The Federal Trade Commission is going after bloggers to compel them to disclose any value they receive from companies for endorsing their products, which of course has the blogosphere worked up into a fine lather. Seems a tad hypocritical since the primary value bloggers have to offer is information that, for whatever reason, formal media outlets, companies and government organizations have chosen not to disclose. Balking at transparency is hardly befitting. It doesn't affect me any. I don't take anything from anybody except the occasional unsolicited book I am sent by some author hoping I will endorse it on these pages. I may or may not read the book, I may or may not comment on it – good or bad – on Evolving Excellence, and I always give the book away to someone who might benefit from it when I am finished. I don't know exactly what the value of my reputation and integrity is, but it is more than the price of a book.
My purpose is not to talk about dubious blogging ethics, rather it is to give you my take on day to day business ethics, especially in manufacturing. I have spent a lot of time in places like China, Mexico and Brazil where significantly different ethical standards exist. I am struck, however, by the speed with which many American manufacturing managers jump on the pulpit to condemn the folks in such countries. Typically those managers are no more ethical – they just draw the line at a different place.
There is a continuum of kickbacks ranging from calendars, pens, donuts and free lunches at the low end, on up to fruit baskets, ball game and concert tickets and supplier paid dinners with spouses, to golf outings, and nicer Christmas gifts, and then to cash and that scale goes from a few bucks on up to go-to-jail money. Unless your company has a zero tolerance – not even a pen or a donut and everyone pays for their own meals 100% of the time - then your company is just as 'unethical' as the Mexican buyer or government official who expects a bottle of something good and a Christmas card with $50 or $100 every year. You just draw the line at a different level on the continuum, but you really have no claim to ethical superiority.
I am reminded of the very wealthy man who meets an attractive young lady at a cocktail party and asks if she would be willing to travel around the world with him on his yacht and allow him to shower her with designer clothing and jewelry. When she excitedly reacts in the affirmative, he pauses, then asks if she wouldtake $50 to go out to his limo in the parking lot to fool around in the back seat. When she is offended and asks if he takes her for a common prostitute, he answers, "Madam we have already established that. Now we are simply negotiating the price."
I guess the point I am trying to make – and how this relates to lean – is that anyone who thinks that their position, be it as a blogger, a buyer, a manager or an engineer, entitles them to anything more than a paycheck like everyone else in the company is not on board with the whole 'Respect for People' thing. The idea that a buyer works any harder, or is under any greater stress, or is more anything that makes him or her any more deserving of free donuts than the folks working on the line out in the plant is just plain wrong.
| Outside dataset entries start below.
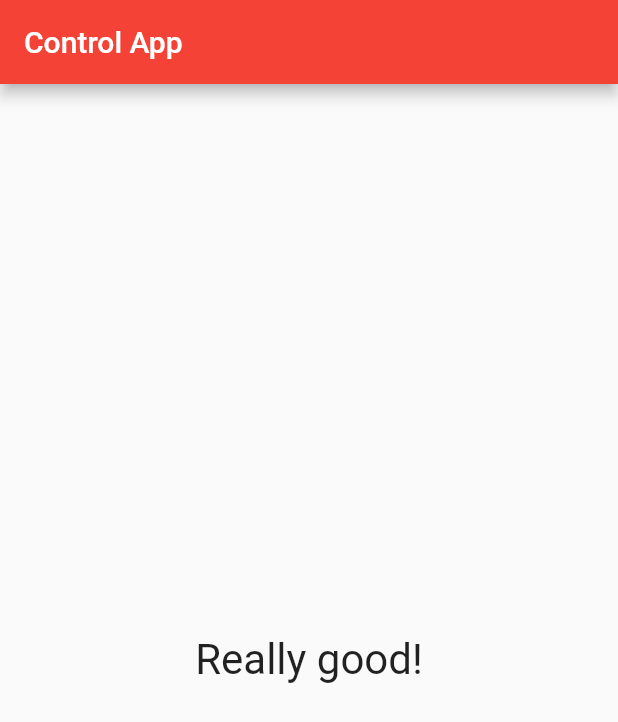
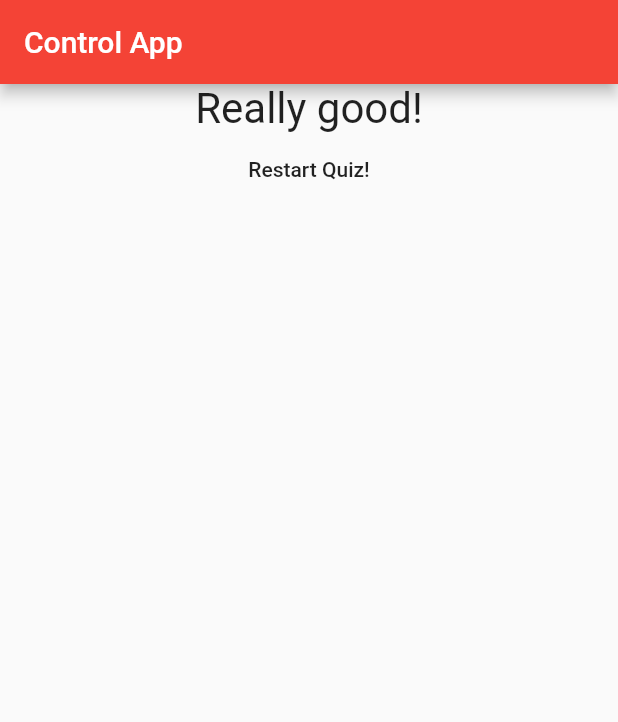
Before and after one commit to JMarinez/control_app, a Flutter app: the screen it shows after launch, after a tap on "Sunny", after a tap on "OK", after a tap on "Horrible", on a phone screen of 412 x 824 dp. Shown: the top 722 px of the screen. Run offline on Flutter 3.47's test engine with Material 2 defaults, Android fonts, the phone set to English and light mode, and no system bars.

Commit message:
[ADD] Reset button on Result

```diff
--- a/lib/main.dart
+++ b/lib/main.dart
@@ -76,6 +76,13 @@ class _MyAppState extends State<MyApp> {
   var _currentQuestion = 0;
   var _totalScore = 0;
 
+  void _resetQuiz() {
+    setState(() {
+     _currentQuestion = 0;
+     _totalScore = 0;
+    });
+  }
+
   void _answerQuestion(int score) {
 
     _totalScore += score;
@@ -99,7 +106,7 @@ class _MyAppState extends State<MyApp> {
                 currentQuestion: _currentQuestion,
                 questions: _questions,
               )
-            : Result(_totalScore),
+            : Result(finalScore: _totalScore, resetHandler: _resetQuiz),
       ),
     );
   }
--- a/lib/result.dart
+++ b/lib/result.dart
@@ -3,27 +3,38 @@ import 'package:flutter/material.dart';
 class Result extends StatelessWidget {
 
   final int finalScore;
+  final Function resetHandler;
 
-  Result(this.finalScore);
+  Result({this.finalScore, this.resetHandler});
+
+  String get resultPhrase {
+    var resultText = "Really good!";
+
+    if (finalScore > 0 && finalScore <= 5) {
+      resultText = "Not good!";
+    } else if (finalScore > 5 && finalScore <= 10) {
+      resultText = "Moderate!";
+    }
+
+    return resultText;
+  }
 
   @override
   Widget build(BuildContext context) {
     return Center(
-      child: finalScore > 0 && finalScore <= 5 ? Text(
-        "Not good!",
-        style: TextStyle(
-          fontSize: 28,
-        ),
-      ) : finalScore > 5 && finalScore <= 10 ? Text(
-        "Moderate!",
-        style: TextStyle(
-          fontSize: 28,
-        ),
-      ) : Text(
-        "Really good!",
-        style: TextStyle(
-          fontSize: 28,
-        ),
+      child: Column(
+        children: <Widget>[
+          Text(
+            resultPhrase,
+            style: TextStyle(
+              fontSize: 28,
+            ),
+          ),
+          FlatButton(
+            child: Text("Restart Quiz!"),
+            onPressed: resetHandler,
+          ),
+        ],
       ),
     );
   }
```
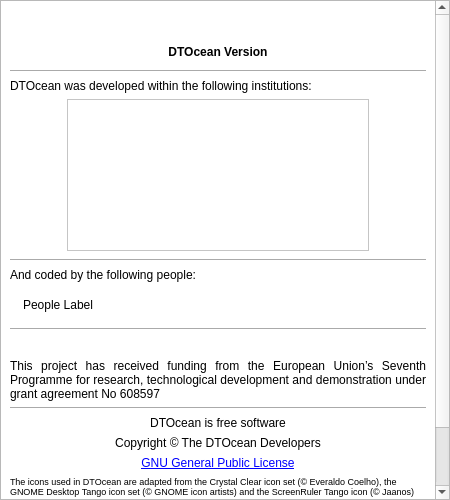
Before: the Qt Designer form designer/about.ui in DTOcean/dtocean-app, drawn with Qt 5.
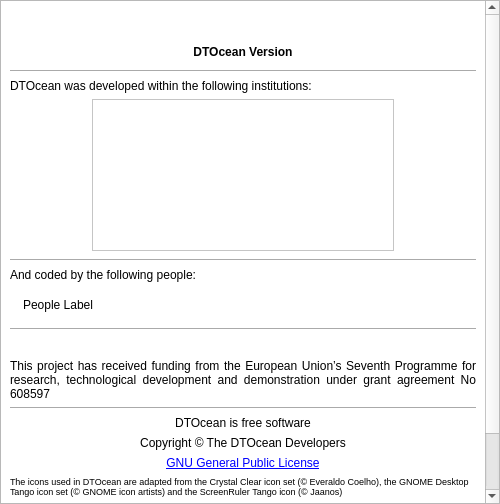
After: the same form once the commit is applied. Icons and pictures are not drawn.

Commit message: Improve look and feel on high DPI windows 8 display. Needs tested on Windows 7.

Patch:
```diff
--- a/designer/about.ui
+++ b/designer/about.ui
@@ -6,8 +6,8 @@
    <rect>
     <x>0</x>
     <y>0</y>
-    <width>450</width>
-    <height>500</height>
+    <width>500</width>
+    <height>504</height>
    </rect>
   </property>
   <property name="sizePolicy">
@@ -18,13 +18,13 @@
   </property>
   <property name="minimumSize">
    <size>
-    <width>450</width>
+    <width>500</width>
     <height>0</height>
    </size>
   </property>
   <property name="maximumSize">
    <size>
-    <width>450</width>
+    <width>500</width>
     <height>16777215</height>
    </size>
   </property>
@@ -57,8 +57,8 @@
        <rect>
         <x>0</x>
         <y>0</y>
-        <width>427</width>
-        <height>1051</height>
+        <width>472</width>
+        <height>1196</height>
        </rect>
       </property>
       <property name="styleSheet">
```
The commit also changes 6 other files.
If anything the opposite is true.
Of course getting to a zero tolerance will be more difficult in those third world countries, and in many of them getting past the idea that whoever holds the title of 'Managing Director' is some sort of tin god might be impossible. But as the adage goes, let he is who is without sin cast the first stone. I believe an honest assessment of ethical policies would be helpful for any company before it starts out on the lean journey. The rationalizations for anything other than zero tolerance might open a few eyes concerning company culture.